You have to go back a bit in order to understand the population shifts in Anatolia. In the year 1000, before the arrival of the Turks, more than 90% of Anatolia was Christian. This was about 6-7 million people. After the arrival of the Turks, the christian population started getting killed or expelled en masse from the Anatolian lands, so that by 1950, it was more than 90% Muslim Turk. This replacement happened largely between 1900-1925, with the genocides of Armenians (1-1.5million), Greeks (~1million), Assyrians (~0.5million) and Kurds. The total Christian population that was exterminated by Turks in Anatolia was probably in the range of 3 million in the 20th century alone, but around 3 more million perished (killed or forced to move) in the centuries before that (with e.g. multiple massacres between 1400-1900). As previous comments say, the Ottoman census of the late 19th century grossly under-reported Christian numbers, because they were aware that these numbers might be used to curve up their empire, hence the genocides to prevent further curving up. So I think that the true numbers of Christian populations in Anatolia could also be deduced by these basic numbers starting from 7 million at around the 11th century, gradually down to about 4 million by the early 19th century, and extrapolating for the different ethnic subgroups of the various Christian populations. This should a fair but rough approximation.

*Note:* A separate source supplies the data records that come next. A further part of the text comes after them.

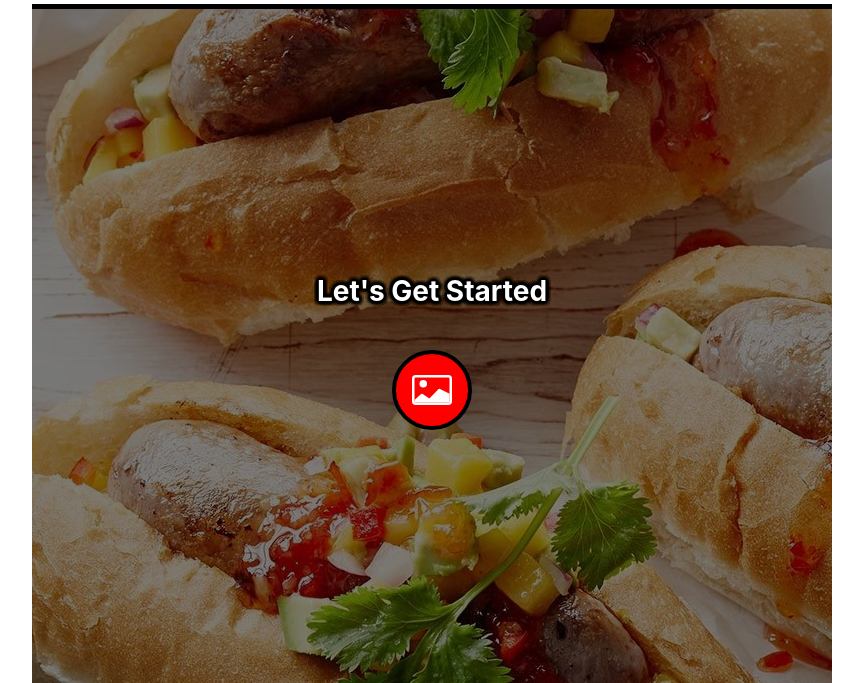
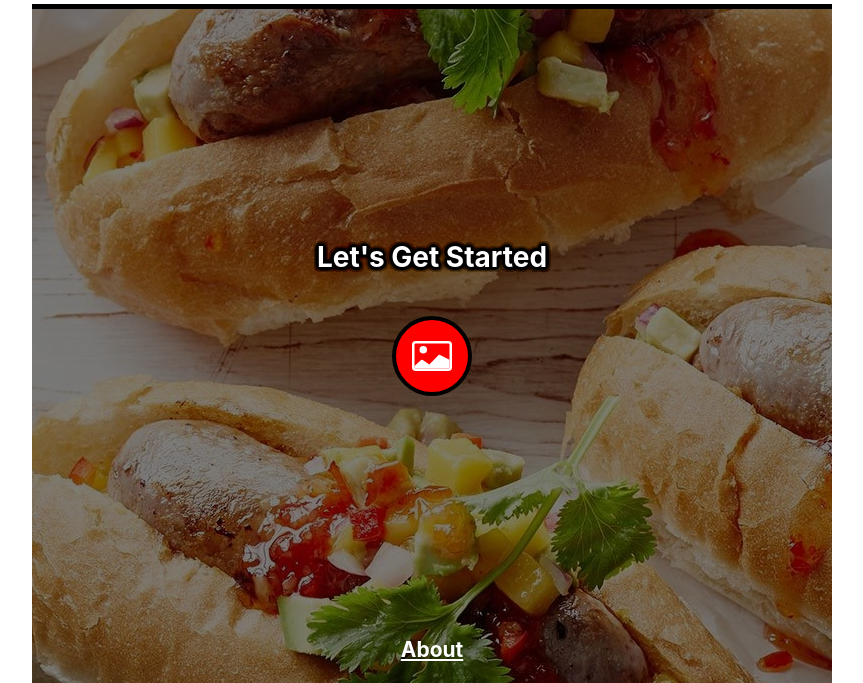
Before and after one commit to the-robot/seefood, a Python web app: template src/templates/index.html in a window 1280 px wide. Shown: the part 117-800 px from the top of the page, without its empty margins (208-1071 px from the left). Run offline with Jinja, Linux system fonts and the light colour scheme; the template is opened without the code that fills it, so the values that code supplies are empty; some libraries are stand-ins or nearby versions.

Commit message:
added about

```diff
--- a/src/static/css/index.css
+++ b/src/static/css/index.css
@@ -64,11 +64,17 @@
   display: flex;
   flex: 1;
   flex-direction: column;
+}
+
+#body-content > #form {
+  display: flex;
+  flex: 9;
+  flex-direction: column;
   align-items: center;
   justify-content: center;
 }
 
-#body-content > .lead {
+#body-content > #form > .lead {
   color: #FFFFFF;
   font-size: 28px;
   font-weight: bolder;
@@ -89,13 +95,37 @@
   padding-bottom: 8px;
 }
 
-#body-content > .btn {
+#body-content > #form > .btn {
   background-color: #FF0000;
   border: 4px solid #000000;
   border-radius: 50%;
   height: 80px;
   width: 80px;
 }
+
+#body-content > #footer {
+  display: flex;
+  flex: 1;
+  flex-direction: column;
+  align-items: center;
+  justify-content: center;
+}
+
+#body-content > #footer > .lead {
+  color: #FFFFFF;
+  font-size: 21px;
+  font-weight: bolder;
+  text-decoration: underline;
+
+  margin-bottom: 0;
+  padding-top: 8px;
+  padding-bottom: 8px;
+}
+
+#about-button:hover {
+  cursor: pointer;
+}
+
 
 #result-text {
   color: #FFFFFF;
--- a/src/static/js/index.js
+++ b/src/static/js/index.js
@@ -14,9 +14,9 @@ $("#image-file").change(function(e){
 
     success: function(data) {
       if (data.hotdog) {
-        $('#is-hotdog').modal('show');
+        $("#is-hotdog").modal("show");
       } else {
-        $('#is-not-hotdog').modal('show');
+        $("#is-not-hotdog").modal("show");
       }
     },
 
@@ -32,6 +32,10 @@ $("#image-file").change(function(e){
   });
 });
 
+$("#about-button").click(function() {
+  $("#about-modal").modal("show")
+});
+
 window.select_image = function() {
   $("#image-file").click()
 }
--- a/src/templates/index.html
+++ b/src/templates/index.html
@@ -28,10 +28,9 @@
       </div>
 
       <div id="body-content">
+        <div id="form">
           <p class="lead">Let's Get Started</p>
-
           <input id="image-file" type="file" style="visibility: hidden" /></form>
-
           <button type="button" class="btn btn-dark" onclick="select_image()">
             <svg class="bi bi-card-image" width="40px" height="40px" viewBox="0 0 16 16" fill="currentColor" xmlns="http://www.w3.org/2000/svg">
               <path fill-rule="evenodd" d="M14.5 3h-13a.5.5 0 00-.5.5v9a.5.5 0 00.5.5h13a.5.5 0 00.5-.5v-9a.5.5 0 00-.5-.5zm-13-1A1.5 1.5 0 000 3.5v9A1.5 1.5 0 001.5 14h13a1.5 1.5 0 001.5-1.5v-9A1.5 1.5 0 0014.5 2h-13z" clip-rule="evenodd"/>
@@ -39,6 +38,11 @@
               <path fill-rule="evenodd" d="M4.502 7a1.5 1.5 0 100-3 1.5 1.5 0 000 3z" clip-rule="evenodd"/>
             </svg>
           </button>
+        </div>
+
+        <div id="footer">
+          <p id="about-button" class="lead">About</p>
+        </div>
       </div>
 
       <!-- Hotdog Modal -->
@@ -72,6 +76,23 @@
         </div>
       </div>
 
+      <!-- About Modal -->
+      <div class="modal fade" id="about-modal" tabindex="-1" role="dialog" aria-labelledby="exampleModalCenterTitle" aria-hidden="true">
+        <div class="modal-dialog modal-dialog-centered" role="document">
+          <div class="modal-content">
+            <div class="modal-body" style="text-align: center;">
+              <p>
+                It's built for fun and the idea is actually from HBO's <a href="https://www.hbo.com/silicon-valley" target="_blank">Silicon Valley</a>.
+              </p>
+
+              <p>
+                Also, this app is open-source. Feel free to check out the code <a href="https://github.com/the-robot/seefood" target="_blank">here</a>.
+              </p>
+            </div>
+          </div>
+        </div>
+      </div>
+
     </div>
 
     <!-- Javascript -->
```
Lines whose indentation alone changed are shown as unchanged.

Watch the video: Christians of Anatolia Greeks, Armenians u0026 Assyrians Dance Remix. WDS - Special (May 2022).